Since the Food and Drug Administration (FDA) approved a health claim for soy, many new soy-containing products have flooded the marketplace.
Infants fed soy milk formulas in order to avoid cow’s milk allergy, frequently develop allergy to soy. As soy is promoted aggressively and is available in increasing numbers of food and beverage products, the numbers of soy-allergic individuals are likely to increase, from lifetime over-consumption.
It is difficult to avoid soy and soy constituents unless one chooses basic foods and avoids processed ones.
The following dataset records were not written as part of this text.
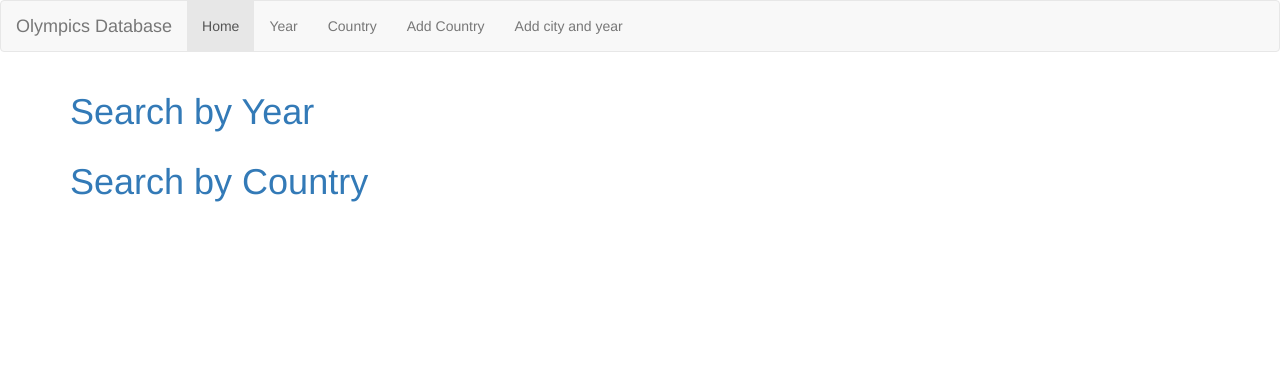
Repository: dkimbrel/repo
Page: http://localhost/
The author's editor kept a record of every edit. The page is drawn from the files as they stood at one moment, then again after the next edit.
The browser window is 1280 px wide. The pictures show the whole page.
The page is run by PHP 8.4 with error messages shown; the project is at /var/www/html/.

Above is the page before.
Console error (its wording comes from the project's code and is left out).

After the next edit:
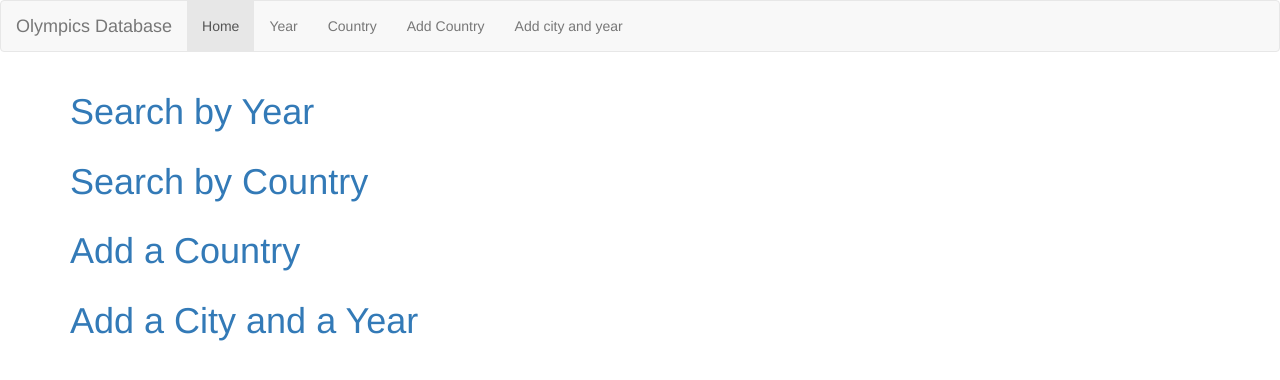
The edit:
--- a/index.php
+++ b/index.php
@@ -24,11 +24,15 @@
  </div>
  </div>
    <div class="container" style = "text-color: #F00;">
-
-
  <h1><a href="country.php">Search by Country</a></h1>
-
-
+ </div>
+  </div>
+   <div class="container" style = "text-color: #F00;">
+ <h1><a href="addCountry.php">Add a Country</a></h1>
+ </div>
+  </div>
+   <div class="container" style = "text-color: #F00;">
+ <h1><a href="addYear.php">Add a City and a Year </a></h1>
  </div>
 <body>
 
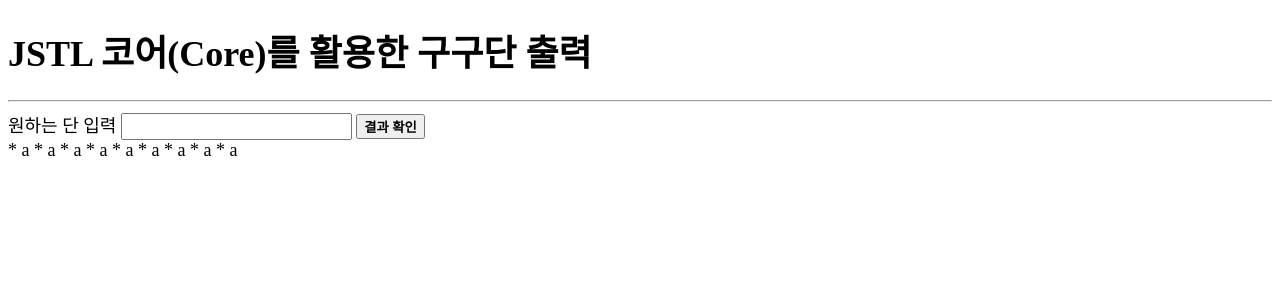
Repository: onpul/Web
Page: http://localhost/WebApp22/Gugudan.jsp
An editor plug-in stored every save of this project. The page is shown before and after the next save, followed by the edit.
The browser window is 1280 px wide. The pictures show the whole page.
The page is served by Tomcat 9. Other server files are loaded and not shown.

Above is the page before, as saved 2022-04-29 07:58:34.

### WebApp22/WebContent/Gugudan.jsp
<%@ page contentType="text/html; charset=UTF-8"%>
<%@ taglib prefix="c" uri="http://java.sun.com/jsp/jstl/core"%>
<%
	request.setCharacterEncoding("UTF-8");
	String cp = request.getContextPath();
%>
<!DOCTYPE html>
<html>
<head>
<meta charset="UTF-8">
<title>Gugudan.jsp</title>
<link rel="stylesheet" type="text/css" href="<%=cp %>/css/main.css">
</head>
<body>

<!-- 원하는 단을 입력받아 구구단을 출력하는 JSP 페이지를 구성한다.
     단, JSTL Core if 문과 forEach 구문을 활용한다. -->

<div>
	<h1>JSTL 코어(Core)를 활용한 구구단 출력</h1>
	<hr>
</div>

<div>
	<form action="">
		원하는 단 입력 <input type="text" name="dan" class="txt"/>

		<button type="submit" class="btn">결과 확인</button>
	</form>
</div>

<div>
	<!-- 결과 처리 -->
	<c:forEach var="a" begin="1" end="9" step="1">
		${dan } * a
	</c:forEach>
</div>

</body>
</html>

### WebApp22/WebContent/css/main.css
@charset "UTF-8";

*
{
	font-family: 맑은고딕;
	color: black;
}

body, p, div, span, input, table, th, td, select
{
	font-size: 18px;
}

.control
{
	border: 1px solid gray;
	border-radius: 3px;
}

.table
{
	border-collapse: collapse;
	width: 100%;
}

.table th, .table td
{
	border: 1px solid gray;
	border-left: 0px;
	border-right: 0px;
	padding: 3px;
	line-height: 150%;
}

.table th
{
	font-weight: bold;
	background-color: #eeeeee;
}

.btn
{
	font-weight: bold;
}

.btn:hover
{
	color: white;
	background-color: #787;
}

After the next save:
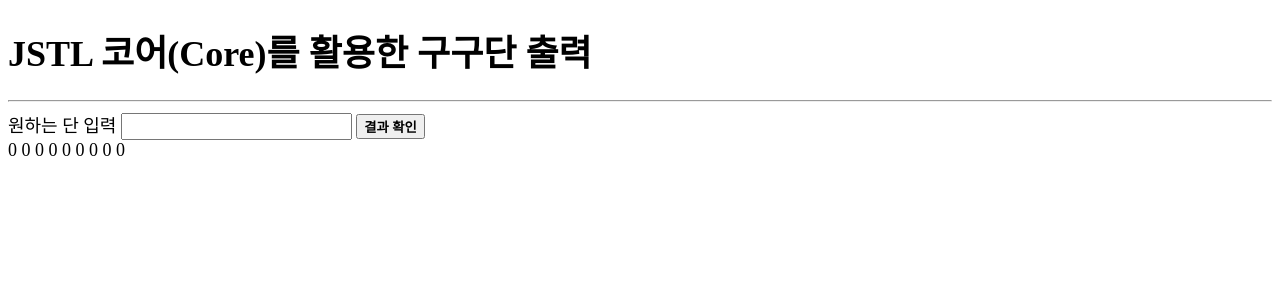
Saved 37 s later.
--- a/WebApp22/WebContent/Gugudan.jsp
+++ b/WebApp22/WebContent/Gugudan.jsp
@@ -32,7 +32,7 @@
 <div>
 	<!-- 결과 처리 -->
 	<c:forEach var="a" begin="1" end="9" step="1">
-		${dan } * a
+		${dan * a}
 	</c:forEach>
 </div>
Even then, some soy gets into the diet, indirectly, from soy constituents in the feed of farm animal and farmed fish (in aquaculture).
FDA’s approval of the health claim for soy protein was in response to a petition by a leading soy producer. The soybean lobby exerts powerful clout. In addition, food and beverage processors favor soybean use because it is a low-cost filler, extender, and replacer in foods for humans and in feed for animal. It is a cost cutter that swells profits.
In view of the overall evidence against soy, is the health claim justified? Previous health claims have been approved in response to commercial interests and similarly based on highly selective evidence.
One critic, Tom Valentine, observed in True Health that “no other dietary staple has so many anti-nutrient drawbacks as soy. Conversely, no other food has so many public relations firms and lobbyists working for it.”